SUPPLIED DATA: Begin

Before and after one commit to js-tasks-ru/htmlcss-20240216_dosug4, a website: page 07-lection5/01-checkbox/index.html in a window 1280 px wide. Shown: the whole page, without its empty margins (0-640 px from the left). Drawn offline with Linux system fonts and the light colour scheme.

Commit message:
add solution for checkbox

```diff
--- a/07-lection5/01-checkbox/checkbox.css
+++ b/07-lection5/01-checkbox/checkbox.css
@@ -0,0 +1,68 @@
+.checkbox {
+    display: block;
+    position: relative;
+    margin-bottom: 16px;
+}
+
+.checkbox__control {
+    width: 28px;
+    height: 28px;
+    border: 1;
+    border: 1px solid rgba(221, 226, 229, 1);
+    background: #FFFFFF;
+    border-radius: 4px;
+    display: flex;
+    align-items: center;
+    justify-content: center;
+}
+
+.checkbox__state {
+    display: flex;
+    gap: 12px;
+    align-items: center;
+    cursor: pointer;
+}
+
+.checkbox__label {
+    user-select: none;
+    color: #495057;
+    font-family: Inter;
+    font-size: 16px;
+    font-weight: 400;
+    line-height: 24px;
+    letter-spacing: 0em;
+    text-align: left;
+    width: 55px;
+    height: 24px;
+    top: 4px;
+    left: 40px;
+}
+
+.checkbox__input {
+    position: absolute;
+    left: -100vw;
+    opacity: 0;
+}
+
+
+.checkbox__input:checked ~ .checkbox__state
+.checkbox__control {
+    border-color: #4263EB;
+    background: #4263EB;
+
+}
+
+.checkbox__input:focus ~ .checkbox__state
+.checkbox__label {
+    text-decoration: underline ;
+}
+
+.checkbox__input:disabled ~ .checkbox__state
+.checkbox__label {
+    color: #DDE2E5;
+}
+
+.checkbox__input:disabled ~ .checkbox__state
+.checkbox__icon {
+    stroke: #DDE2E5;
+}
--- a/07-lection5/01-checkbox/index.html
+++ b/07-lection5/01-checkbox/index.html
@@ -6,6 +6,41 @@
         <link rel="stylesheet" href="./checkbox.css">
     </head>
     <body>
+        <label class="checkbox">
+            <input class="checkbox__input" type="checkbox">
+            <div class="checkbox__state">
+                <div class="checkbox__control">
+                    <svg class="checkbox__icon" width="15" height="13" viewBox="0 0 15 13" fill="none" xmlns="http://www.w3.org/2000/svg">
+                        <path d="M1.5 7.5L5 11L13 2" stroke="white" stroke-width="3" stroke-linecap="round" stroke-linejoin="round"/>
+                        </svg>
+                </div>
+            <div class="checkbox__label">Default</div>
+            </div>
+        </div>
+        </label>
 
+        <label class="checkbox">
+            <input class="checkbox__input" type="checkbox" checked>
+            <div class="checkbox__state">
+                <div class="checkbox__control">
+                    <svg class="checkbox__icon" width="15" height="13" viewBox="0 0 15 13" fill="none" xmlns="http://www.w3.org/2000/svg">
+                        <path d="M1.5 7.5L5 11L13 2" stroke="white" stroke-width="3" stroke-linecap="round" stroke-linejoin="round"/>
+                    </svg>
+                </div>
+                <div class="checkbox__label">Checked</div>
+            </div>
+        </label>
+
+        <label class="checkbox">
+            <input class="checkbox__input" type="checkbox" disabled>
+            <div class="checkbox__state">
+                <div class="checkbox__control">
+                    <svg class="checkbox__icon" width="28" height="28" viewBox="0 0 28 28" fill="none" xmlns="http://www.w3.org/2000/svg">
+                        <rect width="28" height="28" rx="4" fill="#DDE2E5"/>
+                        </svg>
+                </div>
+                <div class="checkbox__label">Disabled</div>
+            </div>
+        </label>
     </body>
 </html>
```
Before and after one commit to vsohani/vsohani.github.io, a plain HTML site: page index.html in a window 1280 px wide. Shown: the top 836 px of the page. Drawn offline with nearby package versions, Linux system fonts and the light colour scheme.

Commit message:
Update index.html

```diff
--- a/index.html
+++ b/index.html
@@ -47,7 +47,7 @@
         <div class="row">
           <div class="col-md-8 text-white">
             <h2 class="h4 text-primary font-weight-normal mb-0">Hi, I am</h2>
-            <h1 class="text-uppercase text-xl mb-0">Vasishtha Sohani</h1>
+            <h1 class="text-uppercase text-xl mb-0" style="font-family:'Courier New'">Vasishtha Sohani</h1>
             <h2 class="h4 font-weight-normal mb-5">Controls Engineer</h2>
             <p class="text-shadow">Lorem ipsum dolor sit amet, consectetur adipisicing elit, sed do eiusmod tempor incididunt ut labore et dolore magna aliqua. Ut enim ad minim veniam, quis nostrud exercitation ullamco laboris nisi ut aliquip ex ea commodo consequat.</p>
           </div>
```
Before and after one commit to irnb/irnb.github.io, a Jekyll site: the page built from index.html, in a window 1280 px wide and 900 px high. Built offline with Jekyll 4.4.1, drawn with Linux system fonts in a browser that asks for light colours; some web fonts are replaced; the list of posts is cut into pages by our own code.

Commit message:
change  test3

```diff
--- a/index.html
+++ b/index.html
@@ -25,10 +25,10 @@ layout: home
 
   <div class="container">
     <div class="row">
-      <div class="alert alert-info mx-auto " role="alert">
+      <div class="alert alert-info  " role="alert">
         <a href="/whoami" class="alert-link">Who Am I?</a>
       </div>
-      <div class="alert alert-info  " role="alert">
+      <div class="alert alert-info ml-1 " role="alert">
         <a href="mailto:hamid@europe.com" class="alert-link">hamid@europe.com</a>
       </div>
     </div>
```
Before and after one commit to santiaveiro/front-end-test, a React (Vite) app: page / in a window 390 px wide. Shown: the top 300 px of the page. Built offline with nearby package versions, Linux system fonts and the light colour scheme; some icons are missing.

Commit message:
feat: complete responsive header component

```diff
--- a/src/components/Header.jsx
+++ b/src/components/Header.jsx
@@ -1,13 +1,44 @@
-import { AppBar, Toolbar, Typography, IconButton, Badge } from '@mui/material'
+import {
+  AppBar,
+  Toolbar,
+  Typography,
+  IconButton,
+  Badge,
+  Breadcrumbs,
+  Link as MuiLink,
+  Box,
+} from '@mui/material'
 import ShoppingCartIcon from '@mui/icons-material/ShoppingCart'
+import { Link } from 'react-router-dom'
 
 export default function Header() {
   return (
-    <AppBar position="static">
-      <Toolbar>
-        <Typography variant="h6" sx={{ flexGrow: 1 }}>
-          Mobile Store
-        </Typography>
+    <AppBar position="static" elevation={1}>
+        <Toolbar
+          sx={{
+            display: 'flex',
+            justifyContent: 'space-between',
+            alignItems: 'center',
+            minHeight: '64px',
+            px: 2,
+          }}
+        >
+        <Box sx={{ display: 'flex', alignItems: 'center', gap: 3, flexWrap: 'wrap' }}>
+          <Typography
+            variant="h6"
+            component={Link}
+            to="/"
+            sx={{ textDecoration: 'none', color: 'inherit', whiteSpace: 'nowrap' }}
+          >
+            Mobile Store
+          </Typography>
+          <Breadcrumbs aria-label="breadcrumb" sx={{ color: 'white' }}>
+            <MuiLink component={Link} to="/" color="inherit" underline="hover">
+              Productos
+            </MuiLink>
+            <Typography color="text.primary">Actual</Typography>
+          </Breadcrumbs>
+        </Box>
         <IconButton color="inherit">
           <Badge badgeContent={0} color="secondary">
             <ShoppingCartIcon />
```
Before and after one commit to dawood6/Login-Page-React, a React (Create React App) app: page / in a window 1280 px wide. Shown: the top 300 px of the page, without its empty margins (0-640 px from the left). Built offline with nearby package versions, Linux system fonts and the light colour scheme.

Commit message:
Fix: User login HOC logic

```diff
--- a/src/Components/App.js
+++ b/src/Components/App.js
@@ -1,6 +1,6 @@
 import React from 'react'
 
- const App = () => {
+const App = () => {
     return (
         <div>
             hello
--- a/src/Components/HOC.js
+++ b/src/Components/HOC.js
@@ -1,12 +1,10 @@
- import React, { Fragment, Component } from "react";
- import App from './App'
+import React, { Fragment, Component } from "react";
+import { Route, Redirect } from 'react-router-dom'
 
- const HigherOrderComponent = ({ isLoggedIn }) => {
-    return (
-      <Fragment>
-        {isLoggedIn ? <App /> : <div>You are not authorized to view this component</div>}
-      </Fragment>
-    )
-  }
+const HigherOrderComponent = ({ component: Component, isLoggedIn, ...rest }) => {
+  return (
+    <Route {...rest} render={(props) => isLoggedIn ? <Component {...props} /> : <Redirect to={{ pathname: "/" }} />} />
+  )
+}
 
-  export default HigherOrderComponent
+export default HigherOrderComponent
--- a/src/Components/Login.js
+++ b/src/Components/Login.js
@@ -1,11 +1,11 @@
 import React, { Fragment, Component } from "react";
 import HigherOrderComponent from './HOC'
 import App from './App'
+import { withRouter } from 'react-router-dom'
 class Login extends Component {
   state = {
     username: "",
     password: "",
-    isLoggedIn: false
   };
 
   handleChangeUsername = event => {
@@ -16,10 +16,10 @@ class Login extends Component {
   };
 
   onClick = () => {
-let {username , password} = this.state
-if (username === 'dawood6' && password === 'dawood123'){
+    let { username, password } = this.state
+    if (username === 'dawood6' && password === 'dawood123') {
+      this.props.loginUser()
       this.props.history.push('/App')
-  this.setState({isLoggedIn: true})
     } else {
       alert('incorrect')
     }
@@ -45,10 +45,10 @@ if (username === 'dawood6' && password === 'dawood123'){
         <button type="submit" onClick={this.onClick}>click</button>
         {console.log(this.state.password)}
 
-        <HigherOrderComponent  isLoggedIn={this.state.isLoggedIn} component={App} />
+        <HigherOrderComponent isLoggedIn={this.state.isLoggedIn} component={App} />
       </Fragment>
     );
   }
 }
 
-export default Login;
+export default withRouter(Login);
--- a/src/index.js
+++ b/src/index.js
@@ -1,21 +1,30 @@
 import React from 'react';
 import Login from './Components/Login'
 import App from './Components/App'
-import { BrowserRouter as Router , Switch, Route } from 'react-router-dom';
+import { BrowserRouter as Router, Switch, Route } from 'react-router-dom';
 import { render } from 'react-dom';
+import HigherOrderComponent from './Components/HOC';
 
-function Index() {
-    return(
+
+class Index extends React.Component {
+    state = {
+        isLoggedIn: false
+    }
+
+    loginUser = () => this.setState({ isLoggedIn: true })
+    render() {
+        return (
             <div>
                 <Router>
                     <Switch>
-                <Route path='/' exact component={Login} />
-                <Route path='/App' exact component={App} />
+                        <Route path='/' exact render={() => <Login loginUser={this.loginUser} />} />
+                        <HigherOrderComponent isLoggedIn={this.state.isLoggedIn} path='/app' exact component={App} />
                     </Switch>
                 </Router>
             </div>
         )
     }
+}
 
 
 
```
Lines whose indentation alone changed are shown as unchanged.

SUPPLIED DATA: End

* **WHAT YOU HAVE TO DO**
Give the number of lines above that contain the word "export", with no other text.

* **EXERCISE SOLUTION**
5